How much have you raised previously, and where?
How did you raise it? Ask them for specifics in grants, events, appeals.
Ask them what their favorite fundraising experience was.
Ask them what management style works best for them.
Then, think of what you want to tell the potential Development Director.
Tell them how you celebrate successes in your organization.
Tell them how you resolve conflict.
Tell them how you help people keep learning, and talk about advancement opportunities in your organization.
Tell them how you supplement their salary with generous time off, flex-time, work-from-home options, full health benefits, and bonuses if they go over goal with an event, grant, or appeal.
If you tell them these five things, and you have the right answers, you are going to have a person who is VERY MOTIVATED to see you succeed, and who will be more likely to be loyal to your organization. Here is more about how to be a better manager and leader in your organization.
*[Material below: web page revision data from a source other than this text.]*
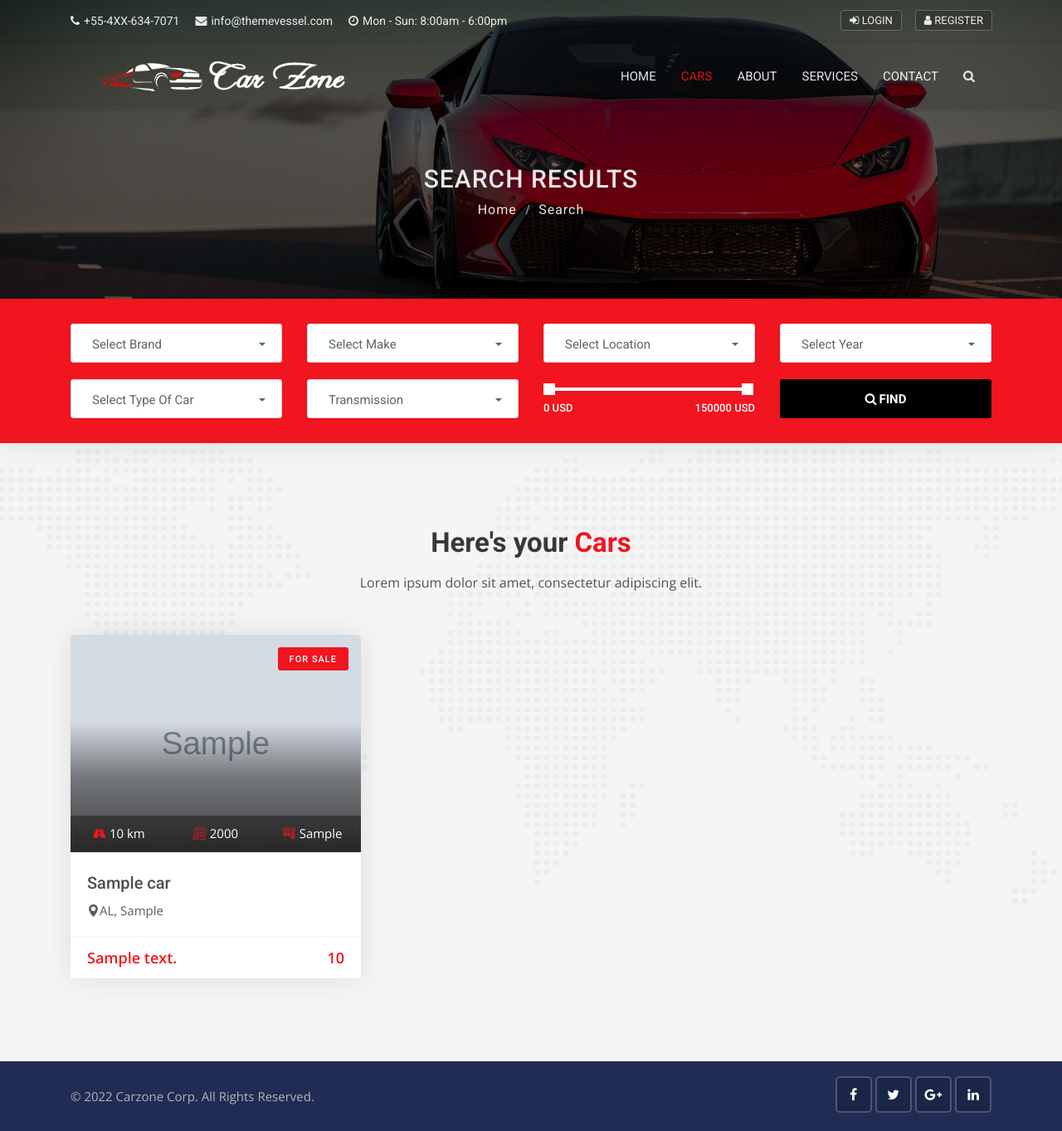
After one commit to irshatbek/carzone-gitproject, a Django app: page /cars/search in a window 1280 px wide. The commit adds this page. Shown: the whole page at 83% size. Run offline with Django 4.2, Linux system fonts and the light colour scheme; tables that the repository leaves empty hold one stand-in row (values such as "Sample post"); grey boxes marked "Sample" are stand-in pictures; parts of the project's set-up code (start-up, migrations or seed data) failed here and were passed over; some libraries are stand-ins or nearby versions.

Commit message:
added car detail and search pages

```diff
--- a/cars/urls.py
+++ b/cars/urls.py
@@ -3,5 +3,7 @@ from . import views
 
 urlpatterns = [
     path('', views.cars, name='cars'),
+    path('<int:id>', views.car_detail, name='car_detail'),
+    path('search', views.search, name='search')
 
 ]
--- a/cars/views.py
+++ b/cars/views.py
@@ -1,5 +1,36 @@
-from django.shortcuts import render
+from ast import keyword
+from django.shortcuts import get_object_or_404, render
+from .models import *
+from django.core.paginator import EmptyPage, PageNotAnInteger, Paginator
 
 # Create your views here.
 def cars(request):
-    return render(request, 'cars/cars.html')
+    cars = Car.objects.order_by('created_date')
+    paginator = Paginator(cars, 2)
+    page = request.GET.get('page')
+    paged_cars = paginator.get_page(page)
+    data = {
+        'cars': paged_cars,
+    }
+    return render(request, 'cars/cars.html', data)
+
+
+def car_detail(request, id):
+    single_car = get_object_or_404(Car, pk=id)
+    data = {
+        'single_car': single_car,
+    }
+    return render(request, 'cars/car_detail.html', data)
+
+def search(request):
+    cars = Car.objects.order_by('-created_date')
+
+    if 'keyword' in request.GET:
+        keyword = request.GET['keyword']
+        if keyword:
+            cars = cars.filter(description__icontains=keyword)
+
+    data = {
+        'cars': cars,
+    }
+    return render(request, 'cars/search.html', data)
--- a/carzone/settings.py
+++ b/carzone/settings.py
@@ -43,6 +43,7 @@ INSTALLED_APPS = [
     'ckeditor',
     'multiselectfield',
     'django.contrib.humanize',
+    'paginator',
 ]
 
 MIDDLEWARE = [
--- a/templates/base.html
+++ b/templates/base.html
@@ -55,8 +55,8 @@
 <!-- Full Page Search -->
 <div id="full-page-search">
     <button type="button" class="close">×</button>
-    <form action="https://storage.googleapis.com/theme-vessel/carhouse/index.html#" class="search-header">
-        <input type="search" value="" placeholder="type keyword(s) here. Eg: audi, benz etc" />
+    <form action="{% url 'search' %}" class="search-header">
+        <input type="search" value="" placeholder="type keyword(s) here. Eg: audi, benz etc" name="keyword"/>
         <button type="submit" class="btn btn-sm button-theme">Search</button>
     </form>
 </div>
--- /dev/null
+++ b/templates/cars/search.html
@@ -0,0 +1,207 @@
+{% extends 'base.html' %}
+
+{% block title %} | Home {% endblock %}
+{% block content %}
+
+{% load humanize %}
+{% load static %}
+
+
+
+<!-- Banner start -->
+<div class="sub-banner overview-bgi">
+    <div class="container breadcrumb-area">
+        <div class="breadcrumb-areas">
+            <h1>Search Results</h1>
+            <ul class="breadcrumbs">
+                <li><a href="index.html">Home</a></li>
+                <li class="active">Search</li>
+            </ul>
+        </div>
+    </div>
+</div>
+<!-- Banner end -->
+
+<!-- Search box 3 start -->
+<div class="search-box-3 sb-7 bg-active">
+    <div class="container">
+        <div class="search-area-inner">
+            <div class="search-contents">
+                <form method="GET">
+                    <div class="row">
+                        <div class="col-lg-3 col-md-6 col-sm-6 col-6">
+                            <div class="form-group">
+                                <select class="selectpicker search-fields" name="select-brand">
+                                    <option disabled="disabled" selected="selected">Select Brand</option>
+                                    <option>Audi</option>
+                                    <option>BMW</option>
+                                    <option>Honda</option>
+                                    <option>Nissan</option>
+                                </select>
+                            </div>
+                        </div>
+                        <div class="col-lg-3 col-md-6 col-sm-6 col-6">
+                            <div class="form-group">
+                                <select class="selectpicker search-fields" name="select-make">
+                                    <option disabled="disabled" selected="selected">Select Make</option>
+                                    <option>BMW</option>
+                                    <option>Honda</option>
+                                    <option>Lamborghini Huracán</option>
+                                    <option>Sports Car</option>
+                                </select>
+                            </div>
+                        </div>
+                        <div class="col-lg-3 col-md-6 col-sm-6 col-6">
+                            <div class="form-group">
+                                <select class="selectpicker search-fields" name="select-location">
+                                    <option disabled="disabled" selected="selected">Select Location</option>
+                                    <option>United States</option>
+                                    <option>United Kingdom</option>
+                                </select>
+                            </div>
+                        </div>
+                        <div class="col-lg-3 col-md-6 col-sm-6 col-6">
+                            <div class="form-group">
+                                <select class="selectpicker search-fields" name="select-year">
+                                    <option disabled="disabled" selected="selected">Select Year</option>
+                                    <option>2016</option>
+                                    <option>2017</option>
+                                    <option>2018</option>
+                                    <option>2019</option>
+                                </select>
+                            </div>
+                        </div>
+                    </div>
+                    <div class="row">
+                        <div class="col-lg-3 col-md-6 col-sm-6 col-6">
+                            <div class="form-group">
+                                <select class="selectpicker search-fields" name="select-type">
+                                    <option disabled="disabled" selected="selected">Select Type Of Car</option>
+                                    <option>New Car</option>
+                                    <option>Used Car</option>
+                                </select>
+                            </div>
+                        </div>
+                        <div class="col-lg-3 col-md-6 col-sm-6 col-6">
+                            <div class="form-group">
+                                <select class="selectpicker search-fields" name="transmission">
+                                    <option disabled="disabled" selected="selected">Transmission</option>
+                                    <option>Automatic</option>
+                                    <option>Manual</option>
+                                </select>
+                            </div>
+                        </div>
+                        <div class="col-lg-3 col-md-6 col-sm-6 col-6">
+                            <div class="form-group">
+                                <div class="range-slider">
+                                    <div data-min="0" data-max="150000" data-unit="USD" data-min-name="min_price" data-max-name="max_price" class="range-slider-ui ui-slider" aria-disabled="false"></div>
+                                    <div class="clearfix"></div>
+                                </div>
+                            </div>
+                        </div>
+                        <div class="col-lg-3 col-md-6 col-sm-6 col-6">
+                            <div class="form-group">
+                                <button class="btn btn-block button-theme btn-md">
+                                    <i class="fa fa-search"></i>Find
+                                </button>
+                            </div>
+                        </div>
+                    </div>
+                </form>
+            </div>
+        </div>
+    </div>
+</div>
+<!-- Search box 3 end -->
+
+<!-- Featured car start -->
+<div class="featured-car content-area">
+    <div class="container">
+        <!-- Main title -->
+        <div class="main-title">
+            <h1>Here's your <span>Cars</span></h1>
+            <p>Lorem ipsum dolor sit amet, consectetur adipiscing elit.</p>
+        </div>
+        <div class="row">
+            {% for car in cars %}
+            <div class="col-lg-4 col-md-6">
+                <div class="car-box">
+                    <div class="car-thumbnail">
+                        <a href="{% url 'car_detail' car.id %}" class="car-img">
+                            <div class="tag">For Sale</div>
+                            <img class="d-block w-100" src="{{car.car_photo.url}}" alt="car" style="min-height: 262px; max-height: 262px;">
+                            <div class="facilities-list clearfix">
+                                <ul>
+                                    <li>
+                                        <span><i class="flaticon-way"></i></span>{{car.milage}} km
+                                    </li>
+                                    <li>
+                                        <span><i class="flaticon-calendar-1"></i></span>{{car.year}}
+                                    </li>
+                                    <li>
+                                        <span><i class="flaticon-manual-transmission"></i></span>{{car.transmission}}
+                                    </li>
+                                </ul>
+                            </div>
+                        </a>
+                        <div class="carbox-overlap-wrapper">
+                            <div class="overlap-box">
+                                <div class="overlap-btns-area">
+                                    <div class="car-magnify-gallery">
+                                        <a href="{{car.car_photo.url}}" class="overlap-btn">
+                                            <i class="fa fa-expand"></i>
+                                            <img class="hidden" src="{{car.car_photo.url}}">
+                                        </a>
+                                        {% if car.car_photo_1 %}
+                                        <a href="{{car.car_photo_1.url}}" class="hidden">
+                                            <img class="hidden" src="{{car.car_photo_1.url}}">
+                                        </a>
+                                        {% endif %}
+                                        {% if car.car_photo_2 %}
+                                        <a href="{{car.car_photo_2.url}}" class="hidden">
+                                            <img class="hidden" src="{{car.car_photo_2.url}}">
+                                        </a>
+                                        {% endif %}
+                                        {% if car.car_photo_3 %}
+                                        <a href="{{car.car_photo_3.url}}" class="hidden">
+                                            <img class="hidden" src="{{car.car_photo_3.url}}">
+                                        </a>
+                                        {% endif %}
+                                        {% if car.car_photo_4 %}
+                                        <a href="{{car.car_photo_4.url}}" class="hidden">
+                                            <img class="hidden" src="{{car.car_photo_4.url}}">
+                                        </a>
+                                        {% endif %}
+                                    </div>
+                                </div>
+                            </div>
+                        </div>
+                    </div>
+                    <div class="detail">
+                        <h1 class="title">
+                            <a href="{% url 'car_detail' car.id %}">{{car.car_title}}</a>
+                        </h1>
+                        <div class="location">
+                            <a href="{% url 'car_detail' car.id %}">
+                                <i class="flaticon-pin"></i>{{car.state}}, {{car.city}}
+                            </a>
+                        </div>
+                    </div>
+                    <div class="footer clearfix">
+                        <div class="pull-left ratings days">
+                            <p class="cartype">{{car.body_style}}</p>
+                        </div>
+                        <div class="pull-right">
+                            <p class="price">{{car.price | intcomma}}</p>
+                        </div>
+                    </div>
+                </div>
+            </div>
+          {% endfor %}
+        </div>
+    </div>
+</div>
+<!-- Featured car end -->
+
+
+{% endblock %}
```
Also changed, not shown: templates/cars/car_detail.html (added, +306 -0 lines), templates/cars/cars.html (+54 -24 lines), templates/pages/home.html (+9 -7 lines).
Being loyal to a cause and to an organization are two different things. Your candidate may be very loyal to the cause of raising awareness for environmental causes. But if your nonprofit treats them badly, it won’t matter how much they believe in the mission. They will be looking for another job pronto tonto.
Here’s where your potential development director can be found:
Look inside your own organization first. Promote someone who is Development Officer or Development manager right now.
If there isn’t anyone there, put the word out.
If the AFP has a chapter in your town, put a posting on their site.
Post on Craigslist.
Post on Idealist.org.
How to weed out the resumes:
People who misspell your name or the name of your nonprofit? Trash them!
People who do not explain their particular connection with your mission and exactly how they fit your qualifications? Trash!
People who have been fired? Still keep them. Because if you are any good in fundraising, chances are you will have been fired. Because a fundraiser needs to learn how to say no, and sometimes bosses will not want to hear that.
People who have a certification? Maybe yes, maybe no. As a famous fundraising guru says,
“… think accurately about the “certifiers” and their purpose as well as their qualifications. Whether university or association, it is about money. In many cases, it was dreamt up by an entrepreneur who is hidden behind its curtain, to get money from insecure, weak-minded people desperate for approval and validation, unable to provide that for themselves.”
So don’t be impressed by letters after a person’s name … how enthusiastic are they about your mission?
Are you looking to hire and put your best foot forward? Let’s get you an incredible candidate. Start here.
If you have any ideas on other things to ask a potential development director, please weigh in below!